• Activity
Excluding pictures, give the entries again exactly as they appear.

Web document revisions
-- -- --
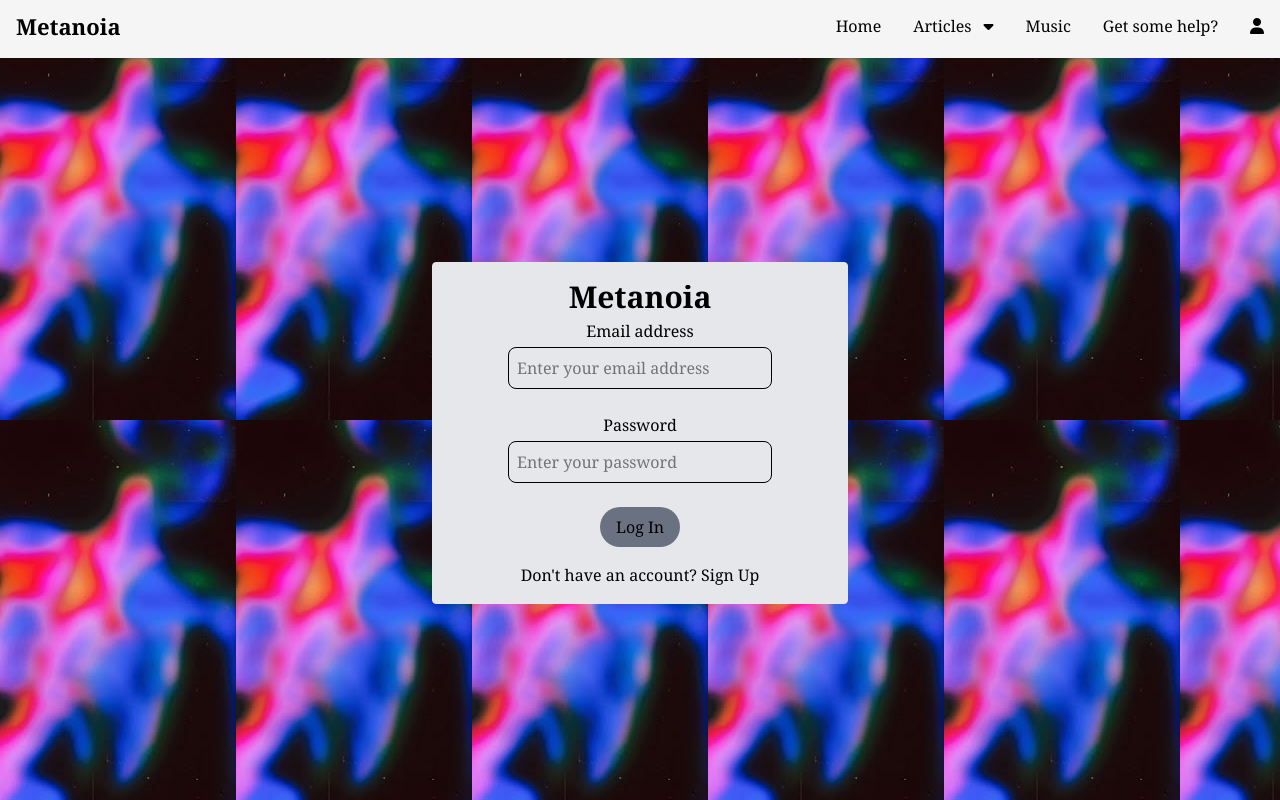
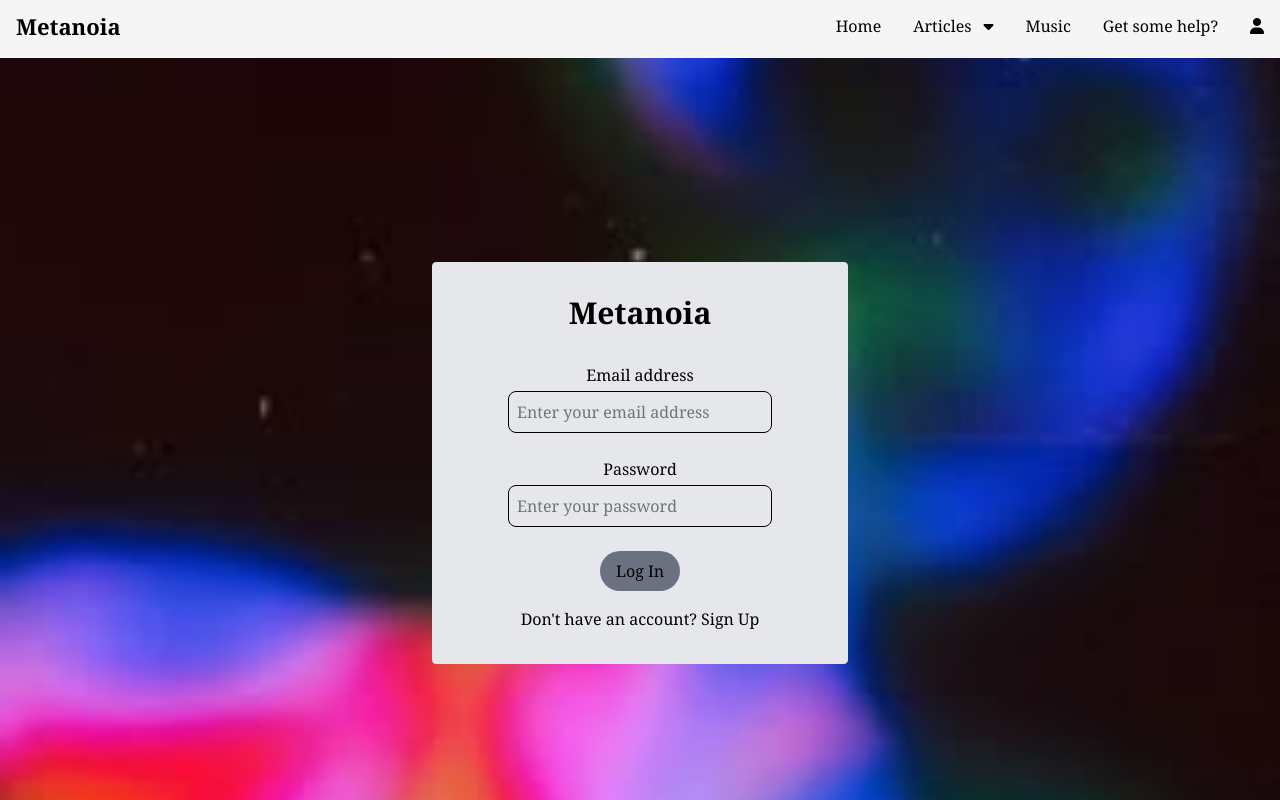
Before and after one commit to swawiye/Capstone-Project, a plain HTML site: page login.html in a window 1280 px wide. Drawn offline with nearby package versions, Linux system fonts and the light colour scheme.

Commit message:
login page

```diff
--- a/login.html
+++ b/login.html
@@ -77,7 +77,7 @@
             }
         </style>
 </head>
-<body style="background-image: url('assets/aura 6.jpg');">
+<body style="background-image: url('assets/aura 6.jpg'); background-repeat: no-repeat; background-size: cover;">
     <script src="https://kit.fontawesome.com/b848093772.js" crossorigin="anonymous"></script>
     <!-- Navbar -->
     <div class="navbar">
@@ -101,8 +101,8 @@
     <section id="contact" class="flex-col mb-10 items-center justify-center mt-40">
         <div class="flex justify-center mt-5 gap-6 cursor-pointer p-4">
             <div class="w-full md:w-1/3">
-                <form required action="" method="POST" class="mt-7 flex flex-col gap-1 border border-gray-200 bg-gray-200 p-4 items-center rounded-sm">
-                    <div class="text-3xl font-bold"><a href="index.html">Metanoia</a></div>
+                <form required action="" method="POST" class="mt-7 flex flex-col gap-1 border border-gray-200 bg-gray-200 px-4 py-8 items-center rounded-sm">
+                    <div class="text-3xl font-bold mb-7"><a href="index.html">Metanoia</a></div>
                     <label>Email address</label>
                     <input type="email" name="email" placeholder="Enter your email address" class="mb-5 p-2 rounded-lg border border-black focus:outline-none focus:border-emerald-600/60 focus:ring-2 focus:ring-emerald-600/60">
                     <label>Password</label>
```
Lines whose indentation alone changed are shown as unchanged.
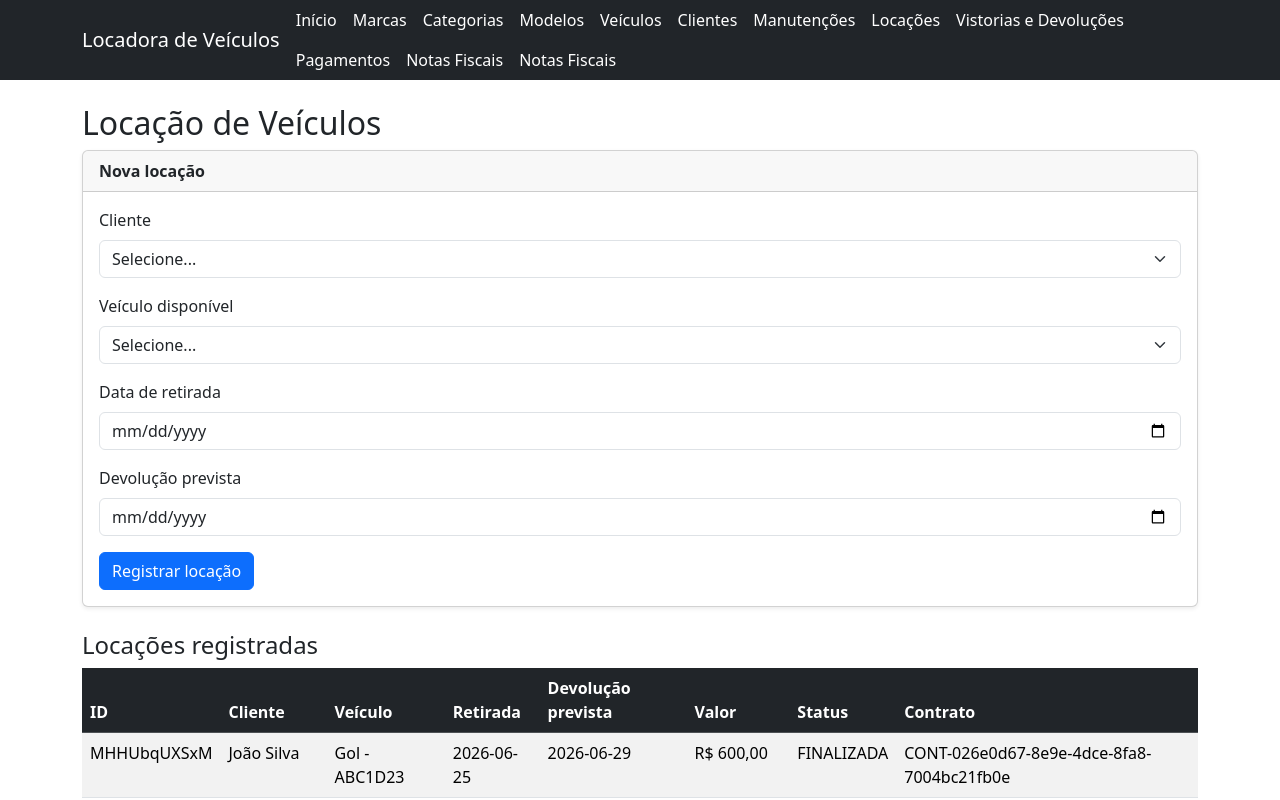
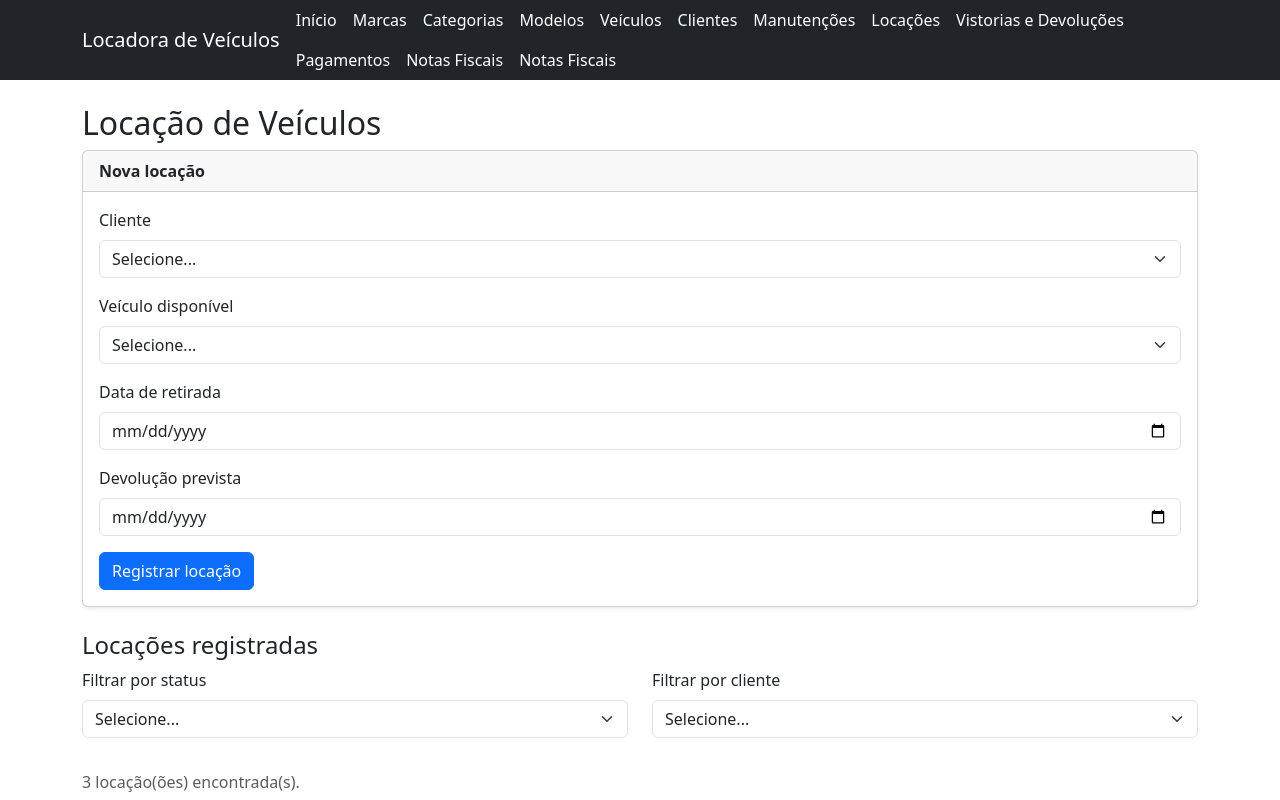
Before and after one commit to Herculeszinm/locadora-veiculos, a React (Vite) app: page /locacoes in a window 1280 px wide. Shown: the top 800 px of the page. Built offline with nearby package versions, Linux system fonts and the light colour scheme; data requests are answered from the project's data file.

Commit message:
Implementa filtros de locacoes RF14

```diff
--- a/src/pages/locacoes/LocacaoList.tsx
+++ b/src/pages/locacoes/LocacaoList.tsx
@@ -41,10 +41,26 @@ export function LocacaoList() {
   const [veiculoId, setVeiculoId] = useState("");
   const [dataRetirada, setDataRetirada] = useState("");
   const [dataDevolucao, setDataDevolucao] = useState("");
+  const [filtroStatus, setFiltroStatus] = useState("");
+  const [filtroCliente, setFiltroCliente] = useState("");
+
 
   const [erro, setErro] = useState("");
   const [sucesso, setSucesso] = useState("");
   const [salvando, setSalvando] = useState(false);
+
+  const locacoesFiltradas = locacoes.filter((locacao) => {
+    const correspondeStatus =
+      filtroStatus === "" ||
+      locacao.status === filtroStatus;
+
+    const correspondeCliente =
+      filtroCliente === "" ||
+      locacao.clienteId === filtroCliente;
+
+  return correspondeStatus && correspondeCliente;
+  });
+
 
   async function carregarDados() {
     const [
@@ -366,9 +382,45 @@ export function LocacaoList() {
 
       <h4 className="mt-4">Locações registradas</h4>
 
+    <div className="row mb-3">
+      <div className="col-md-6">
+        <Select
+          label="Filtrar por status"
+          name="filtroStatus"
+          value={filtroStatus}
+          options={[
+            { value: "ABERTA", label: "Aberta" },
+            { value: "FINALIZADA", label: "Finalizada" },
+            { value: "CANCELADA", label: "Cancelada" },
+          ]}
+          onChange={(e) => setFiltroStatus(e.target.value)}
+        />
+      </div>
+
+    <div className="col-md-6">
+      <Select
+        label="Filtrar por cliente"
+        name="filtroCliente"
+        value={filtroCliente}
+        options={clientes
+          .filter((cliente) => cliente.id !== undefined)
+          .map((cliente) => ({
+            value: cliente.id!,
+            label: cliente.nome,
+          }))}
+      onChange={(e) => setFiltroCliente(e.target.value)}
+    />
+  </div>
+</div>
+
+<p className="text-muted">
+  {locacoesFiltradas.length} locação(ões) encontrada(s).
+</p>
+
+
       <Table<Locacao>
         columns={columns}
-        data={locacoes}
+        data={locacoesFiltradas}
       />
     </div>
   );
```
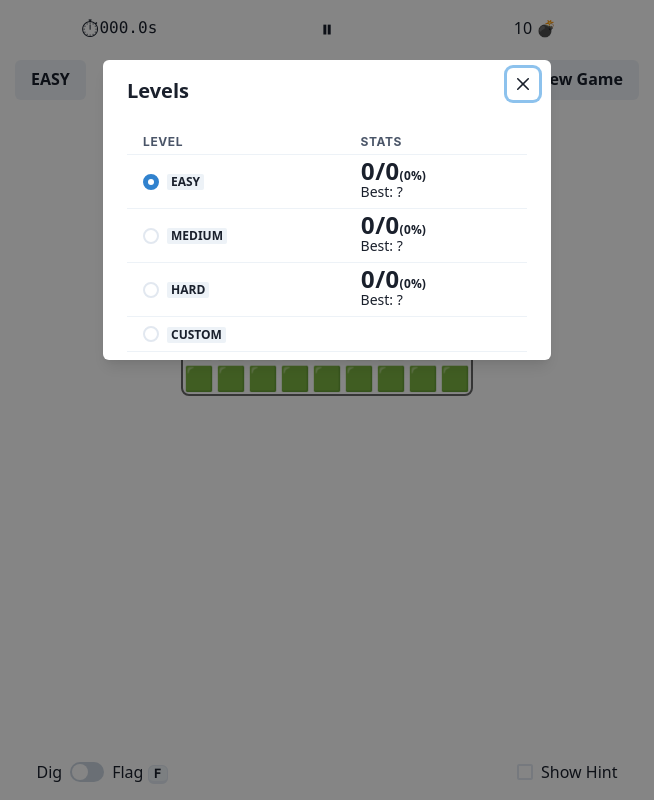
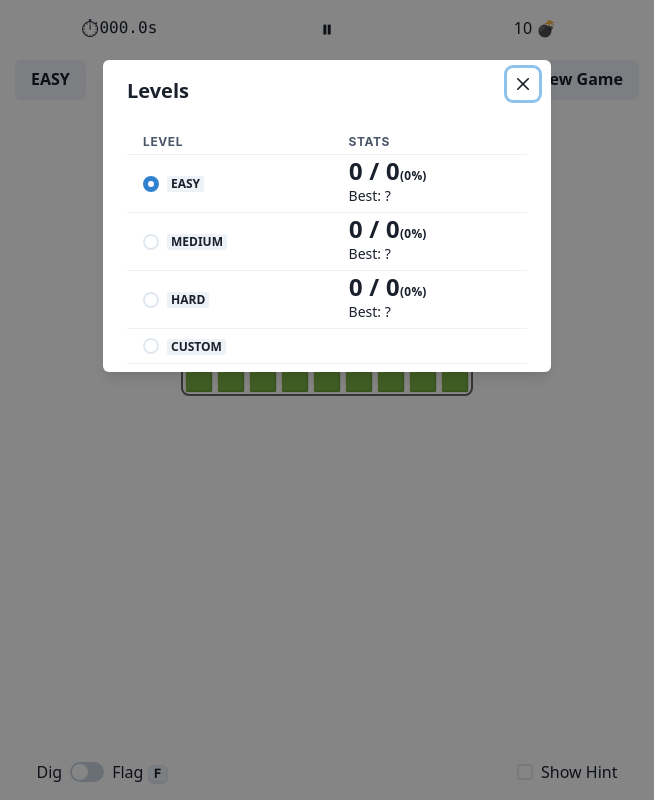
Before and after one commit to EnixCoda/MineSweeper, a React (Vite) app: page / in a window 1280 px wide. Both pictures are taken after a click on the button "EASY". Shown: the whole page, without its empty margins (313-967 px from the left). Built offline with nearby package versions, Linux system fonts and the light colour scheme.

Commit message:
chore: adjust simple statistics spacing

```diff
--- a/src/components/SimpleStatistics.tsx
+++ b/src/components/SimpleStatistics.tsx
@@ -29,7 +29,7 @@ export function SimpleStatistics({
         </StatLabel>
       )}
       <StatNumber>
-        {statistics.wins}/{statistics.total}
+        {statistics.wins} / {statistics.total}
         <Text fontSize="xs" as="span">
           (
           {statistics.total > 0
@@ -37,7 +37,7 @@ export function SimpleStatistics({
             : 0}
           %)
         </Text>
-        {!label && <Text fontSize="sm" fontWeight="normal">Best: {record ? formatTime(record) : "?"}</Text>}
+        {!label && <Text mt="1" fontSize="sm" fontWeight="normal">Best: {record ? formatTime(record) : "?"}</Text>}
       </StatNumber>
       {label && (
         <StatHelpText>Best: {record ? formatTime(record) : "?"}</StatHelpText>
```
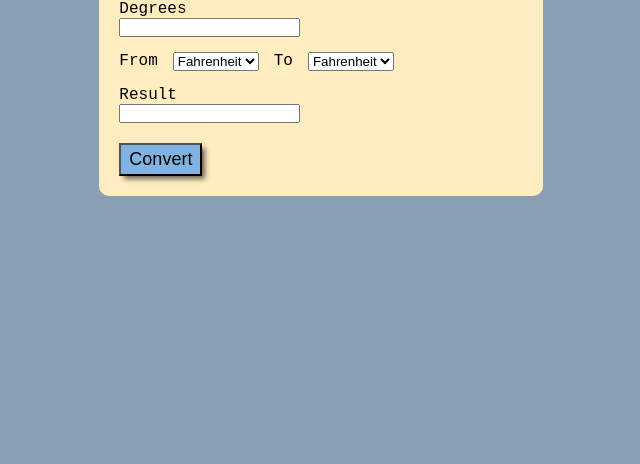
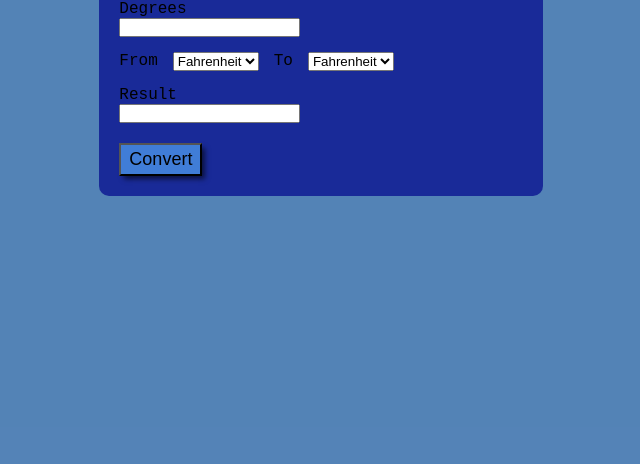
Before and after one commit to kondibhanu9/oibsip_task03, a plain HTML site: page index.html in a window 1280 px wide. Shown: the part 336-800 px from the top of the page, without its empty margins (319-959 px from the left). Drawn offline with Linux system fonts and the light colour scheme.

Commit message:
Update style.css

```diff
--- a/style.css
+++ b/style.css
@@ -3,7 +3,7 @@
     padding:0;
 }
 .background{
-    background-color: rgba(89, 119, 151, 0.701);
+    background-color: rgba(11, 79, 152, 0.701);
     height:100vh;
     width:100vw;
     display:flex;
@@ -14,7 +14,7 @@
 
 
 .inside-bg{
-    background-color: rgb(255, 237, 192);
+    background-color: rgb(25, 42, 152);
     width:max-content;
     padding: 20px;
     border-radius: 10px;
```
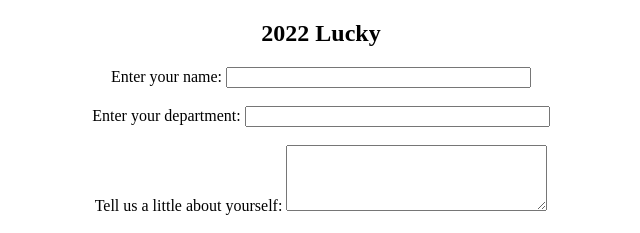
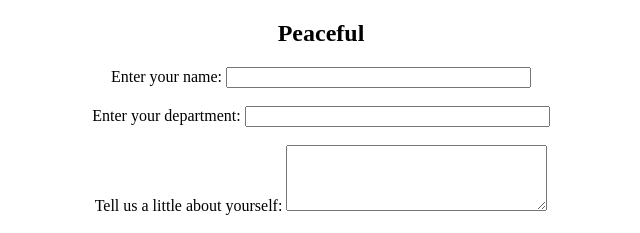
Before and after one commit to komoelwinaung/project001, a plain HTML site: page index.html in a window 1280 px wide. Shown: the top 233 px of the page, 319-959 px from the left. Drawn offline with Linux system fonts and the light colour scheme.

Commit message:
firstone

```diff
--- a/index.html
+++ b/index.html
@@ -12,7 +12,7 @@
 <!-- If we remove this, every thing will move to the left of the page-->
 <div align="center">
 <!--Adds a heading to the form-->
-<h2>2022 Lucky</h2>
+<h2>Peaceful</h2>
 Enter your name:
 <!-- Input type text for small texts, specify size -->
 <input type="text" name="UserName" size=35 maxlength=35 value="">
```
-- -- --
• Response for this exercise
Before and after one commit to swawiye/Capstone-Project, a plain HTML site: page login.html in a window 1280 px wide. Drawn offline with nearby package versions, Linux system fonts and the light colour scheme.

Commit message:
login page

```diff
--- a/login.html
+++ b/login.html
@@ -77,7 +77,7 @@
             }
         </style>
 </head>
-<body style="background-image: url('assets/aura 6.jpg');">
+<body style="background-image: url('assets/aura 6.jpg'); background-repeat: no-repeat; background-size: cover;">
     <script src="https://kit.fontawesome.com/b848093772.js" crossorigin="anonymous"></script>
     <!-- Navbar -->
     <div class="navbar">
@@ -101,8 +101,8 @@
     <section id="contact" class="flex-col mb-10 items-center justify-center mt-40">
         <div class="flex justify-center mt-5 gap-6 cursor-pointer p-4">
             <div class="w-full md:w-1/3">
-                <form required action="" method="POST" class="mt-7 flex flex-col gap-1 border border-gray-200 bg-gray-200 p-4 items-center rounded-sm">
-                    <div class="text-3xl font-bold"><a href="index.html">Metanoia</a></div>
+                <form required action="" method="POST" class="mt-7 flex flex-col gap-1 border border-gray-200 bg-gray-200 px-4 py-8 items-center rounded-sm">
+                    <div class="text-3xl font-bold mb-7"><a href="index.html">Metanoia</a></div>
                     <label>Email address</label>
                     <input type="email" name="email" placeholder="Enter your email address" class="mb-5 p-2 rounded-lg border border-black focus:outline-none focus:border-emerald-600/60 focus:ring-2 focus:ring-emerald-600/60">
                     <label>Password</label>
```
Lines whose indentation alone changed are shown as unchanged.
Before and after one commit to Herculeszinm/locadora-veiculos, a React (Vite) app: page /locacoes in a window 1280 px wide. Shown: the top 800 px of the page. Built offline with nearby package versions, Linux system fonts and the light colour scheme; data requests are answered from the project's data file.

Commit message:
Implementa filtros de locacoes RF14

```diff
--- a/src/pages/locacoes/LocacaoList.tsx
+++ b/src/pages/locacoes/LocacaoList.tsx
@@ -41,10 +41,26 @@ export function LocacaoList() {
   const [veiculoId, setVeiculoId] = useState("");
   const [dataRetirada, setDataRetirada] = useState("");
   const [dataDevolucao, setDataDevolucao] = useState("");
+  const [filtroStatus, setFiltroStatus] = useState("");
+  const [filtroCliente, setFiltroCliente] = useState("");
+
 
   const [erro, setErro] = useState("");
   const [sucesso, setSucesso] = useState("");
   const [salvando, setSalvando] = useState(false);
+
+  const locacoesFiltradas = locacoes.filter((locacao) => {
+    const correspondeStatus =
+      filtroStatus === "" ||
+      locacao.status === filtroStatus;
+
+    const correspondeCliente =
+      filtroCliente === "" ||
+      locacao.clienteId === filtroCliente;
+
+  return correspondeStatus && correspondeCliente;
+  });
+
 
   async function carregarDados() {
     const [
@@ -366,9 +382,45 @@ export function LocacaoList() {
 
       <h4 className="mt-4">Locações registradas</h4>
 
+    <div className="row mb-3">
+      <div className="col-md-6">
+        <Select
+          label="Filtrar por status"
+          name="filtroStatus"
+          value={filtroStatus}
+          options={[
+            { value: "ABERTA", label: "Aberta" },
+            { value: "FINALIZADA", label: "Finalizada" },
+            { value: "CANCELADA", label: "Cancelada" },
+          ]}
+          onChange={(e) => setFiltroStatus(e.target.value)}
+        />
+      </div>
+
+    <div className="col-md-6">
+      <Select
+        label="Filtrar por cliente"
+        name="filtroCliente"
+        value={filtroCliente}
+        options={clientes
+          .filter((cliente) => cliente.id !== undefined)
+          .map((cliente) => ({
+            value: cliente.id!,
+            label: cliente.nome,
+          }))}
+      onChange={(e) => setFiltroCliente(e.target.value)}
+    />
+  </div>
+</div>
+
+<p className="text-muted">
+  {locacoesFiltradas.length} locação(ões) encontrada(s).
+</p>
+
+
       <Table<Locacao>
         columns={columns}
-        data={locacoes}
+        data={locacoesFiltradas}
       />
     </div>
   );
```
Before and after one commit to EnixCoda/MineSweeper, a React (Vite) app: page / in a window 1280 px wide. Both pictures are taken after a click on the button "EASY". Shown: the whole page, without its empty margins (313-967 px from the left). Built offline with nearby package versions, Linux system fonts and the light colour scheme.

Commit message:
chore: adjust simple statistics spacing

```diff
--- a/src/components/SimpleStatistics.tsx
+++ b/src/components/SimpleStatistics.tsx
@@ -29,7 +29,7 @@ export function SimpleStatistics({
         </StatLabel>
       )}
       <StatNumber>
-        {statistics.wins}/{statistics.total}
+        {statistics.wins} / {statistics.total}
         <Text fontSize="xs" as="span">
           (
           {statistics.total > 0
@@ -37,7 +37,7 @@ export function SimpleStatistics({
             : 0}
           %)
         </Text>
-        {!label && <Text fontSize="sm" fontWeight="normal">Best: {record ? formatTime(record) : "?"}</Text>}
+        {!label && <Text mt="1" fontSize="sm" fontWeight="normal">Best: {record ? formatTime(record) : "?"}</Text>}
       </StatNumber>
       {label && (
         <StatHelpText>Best: {record ? formatTime(record) : "?"}</StatHelpText>
```
Before and after one commit to kondibhanu9/oibsip_task03, a plain HTML site: page index.html in a window 1280 px wide. Shown: the part 336-800 px from the top of the page, without its empty margins (319-959 px from the left). Drawn offline with Linux system fonts and the light colour scheme.

Commit message:
Update style.css

```diff
--- a/style.css
+++ b/style.css
@@ -3,7 +3,7 @@
     padding:0;
 }
 .background{
-    background-color: rgba(89, 119, 151, 0.701);
+    background-color: rgba(11, 79, 152, 0.701);
     height:100vh;
     width:100vw;
     display:flex;
@@ -14,7 +14,7 @@
 
 
 .inside-bg{
-    background-color: rgb(255, 237, 192);
+    background-color: rgb(25, 42, 152);
     width:max-content;
     padding: 20px;
     border-radius: 10px;
```
Before and after one commit to komoelwinaung/project001, a plain HTML site: page index.html in a window 1280 px wide. Shown: the top 233 px of the page, 319-959 px from the left. Drawn offline with Linux system fonts and the light colour scheme.

Commit message:
firstone

```diff
--- a/index.html
+++ b/index.html
@@ -12,7 +12,7 @@
 <!-- If we remove this, every thing will move to the left of the page-->
 <div align="center">
 <!--Adds a heading to the form-->
-<h2>2022 Lucky</h2>
+<h2>Peaceful</h2>
 Enter your name:
 <!-- Input type text for small texts, specify size -->
 <input type="text" name="UserName" size=35 maxlength=35 value="">
```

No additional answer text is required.